"We’re witnessing an era of revolutionised growth and invention, of innovation – you can’t expect a product to occupy the same position for long," says TAM Europe CEO Bryan Zhao. "Everything is either innovating or being replaced. We must find better solutions for our products – even if customers are satisfied with them."

With over 80% of TAM’s output devoted to airport buses, Zhao is well versed in customer preferences for airport transportation. Stability, quality and safety are prioritised in TAM’s VivAir series of airport buses, offering five standard and one VIP version available to IATA and airport safety regulations. With a convenient Slovenian location, compliance with EU manufacturing regulation is guaranteed and all European airports are within easy reach of cost-efficient delivery and maintenance.

In the three years since its takeover by China Hi-Tech Group Corporation, TAM has made use of the conglomerate’s expertise to mature into a major competitor with Cobus and other players. For Zhao, however, the market waits for no one, and he constantly looks ahead for inspiration.

"R&D should drive product growth," he says. "Regardless of competitors’ operations, we must constantly change to be better."

Green growth

Zhao sees the ‘going green’ trend as crucial, from consumer cars to public buses, and he is determined to get ahead within TAM’s own industry of airport transport.

"Soon, most countries will mandate further airport-emission reductions," he says. "It’s hard to limit aircraft emissions because of their fuel, so reducing emissions will involve airport vehicles and equipment, and low-emission vehicles will be crucial. That’s where R&D is crucial, and that’s why we already have plans for an EV [electric] airport bus."

As well as allowing greener transport within airports, Zhao believes that TAM’s EV bus and other innovation in sustainable technology can help the company grow its existing coach business and expand into new markets, like public transport. He views green technology as a potential leveller within the transport industry, where big players haven’t yet established a strong foothold. He emphasises, however, that if TAM is to compete with such players as Mercedes, Volvo and Ford, it must become a leader.

"It’s a great opportunity to join the list of bus and transportation suppliers," he says. "But we not only have to keep up; we must also be faster."

He hopes, too, that knowledge gained in these sectors can boost what is and will remain TAM’s mainstay – the airport bus.

Make the connection
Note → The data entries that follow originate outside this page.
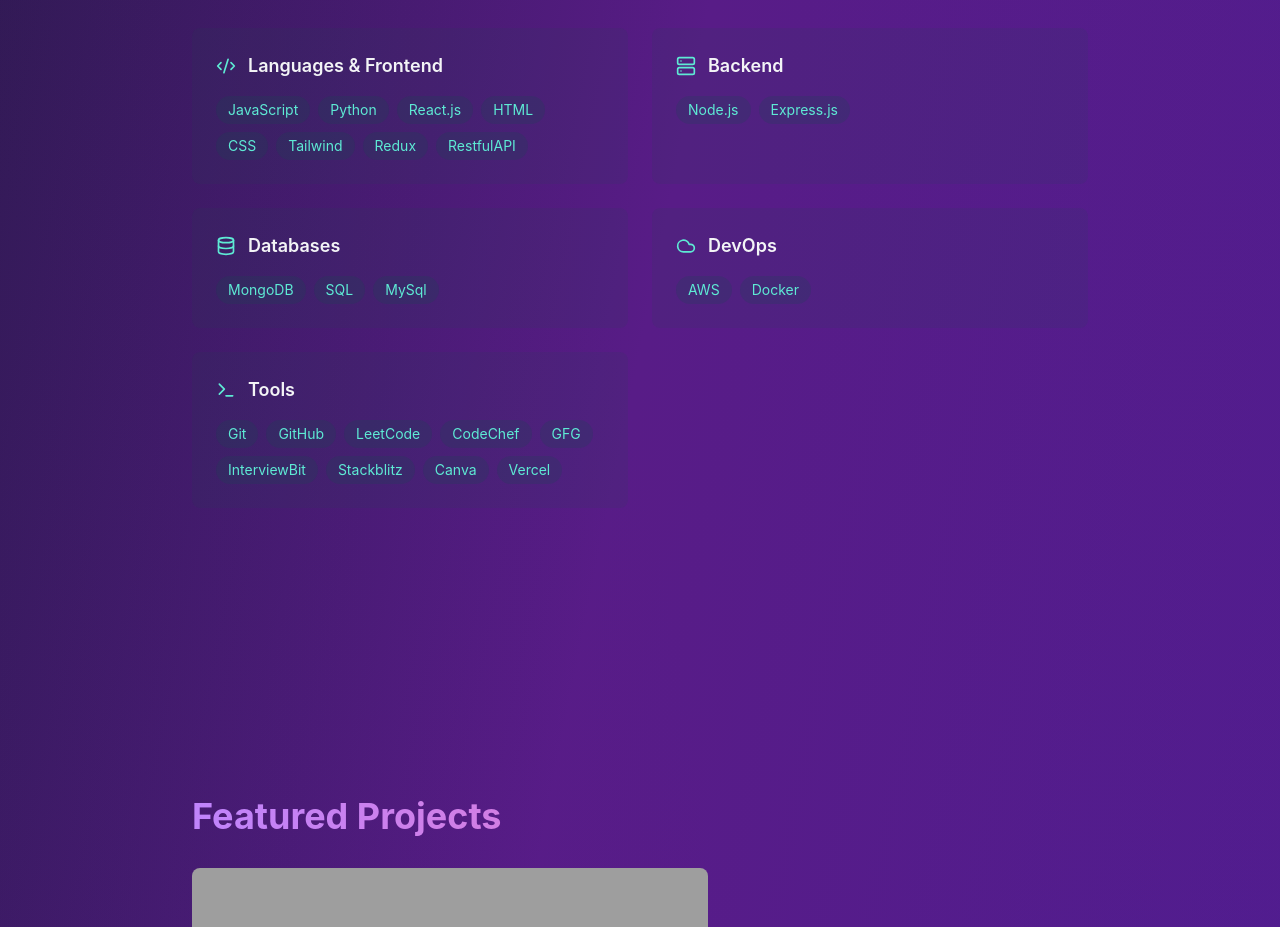
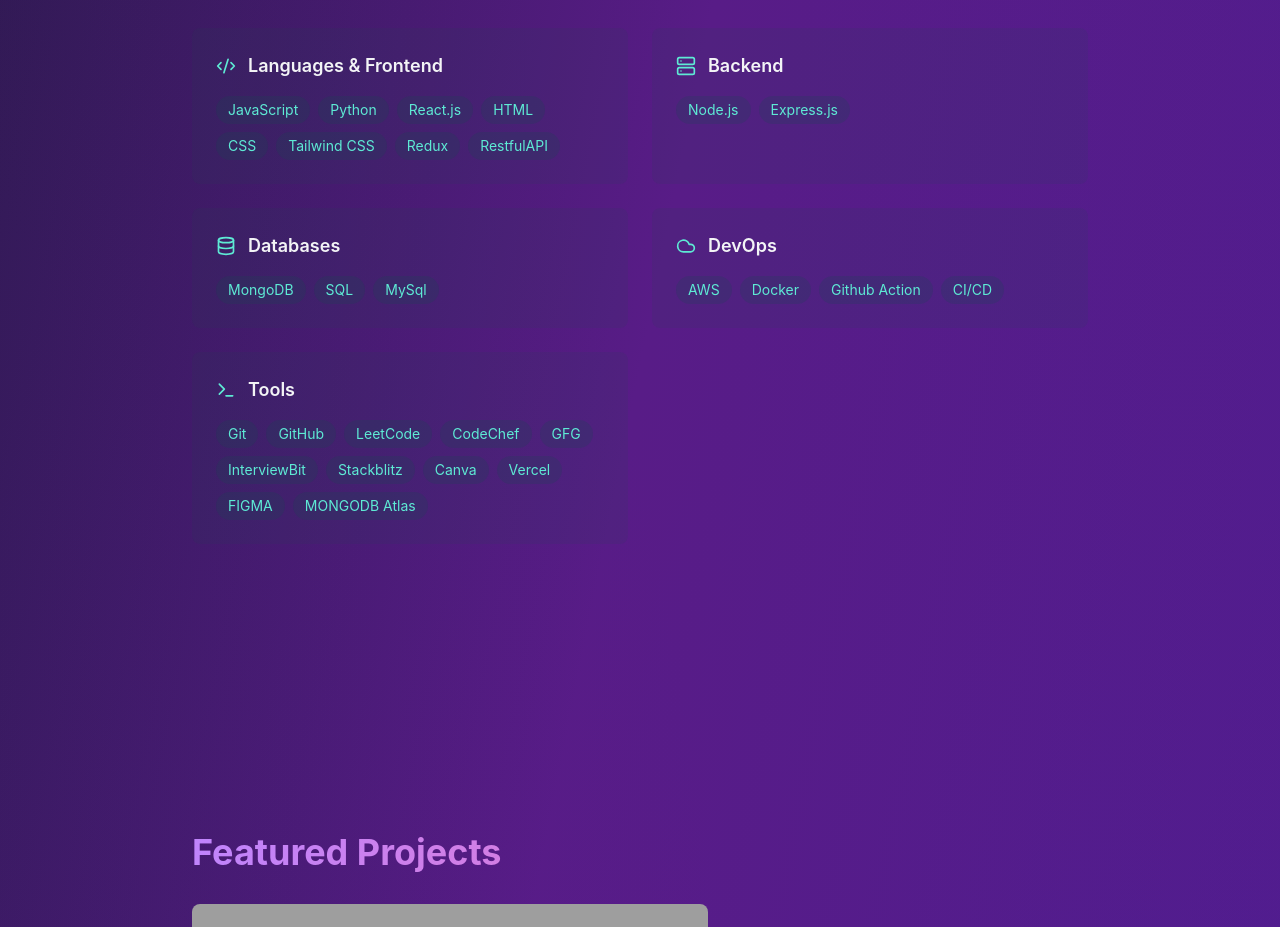
Before and after one commit to IMMORTAL-VISHAL/My-portfolio, a React (Vite) app: page / in a window 1280 px wide. Shown: the part 2840-3767 px from the top of the page. Built offline with nearby package versions, Linux system fonts and the light colour scheme; grey boxes are pictures that could not be loaded.

Commit message:
Update TechStack.jsx

```diff
--- a/src/components/TechStack.jsx
+++ b/src/components/TechStack.jsx
@@ -4,11 +4,11 @@
 
 const technologies = {
   languages: ['JavaScript', 'Python'],
-  frontend: ['React.js', 'HTML', 'CSS', 'Tailwind', 'Redux', 'RestfulAPI'],
+  frontend: ['React.js', 'HTML', 'CSS', 'Tailwind CSS', 'Redux', 'RestfulAPI'],
   backend: ['Node.js', 'Express.js'],
   databases: ['MongoDB', 'SQL', 'MySql'],
-  devops: ['AWS', 'Docker'],
-  tools: ['Git', 'GitHub', 'LeetCode', 'CodeChef', 'GFG', 'InterviewBit', 'Stackblitz', 'Canva', 'Vercel']
+  devops: ['AWS', 'Docker', 'Github Action', 'CI/CD'],
+  tools: ['Git', 'GitHub', 'LeetCode', 'CodeChef', 'GFG', 'InterviewBit', 'Stackblitz', 'Canva', 'Vercel', 'FIGMA', 'MONGODB Atlas']
 };
 
 const techCategories = [
```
It isn’t just green technology that interests Zhao – nor does he believe that suppliers should limit their outlook: "We’re very conservative, as an industry. We’re still focusing on ‘making the bus’ and, until recently, I don’t think any of us had considered what it actually means to the operator or passengers during their ten minutes on board.

"At TAM, we’re now thinking about this; everything is changing with new technology and, if you lack the vision, you’ll get left behind."

Zhao recognises the potential impact of forthcoming 5G technology, for example, which will see devices, machines and people more connected than ever via the internet of things. This brings revenue potential to operators, he says.

"What can this big, full bus bring to the operator and passenger when it’s connected? Can we provide a platform for communication and advertising to companies seeking to advertise in the airport? It’s a big question. And, with new technology, TAM can realise it."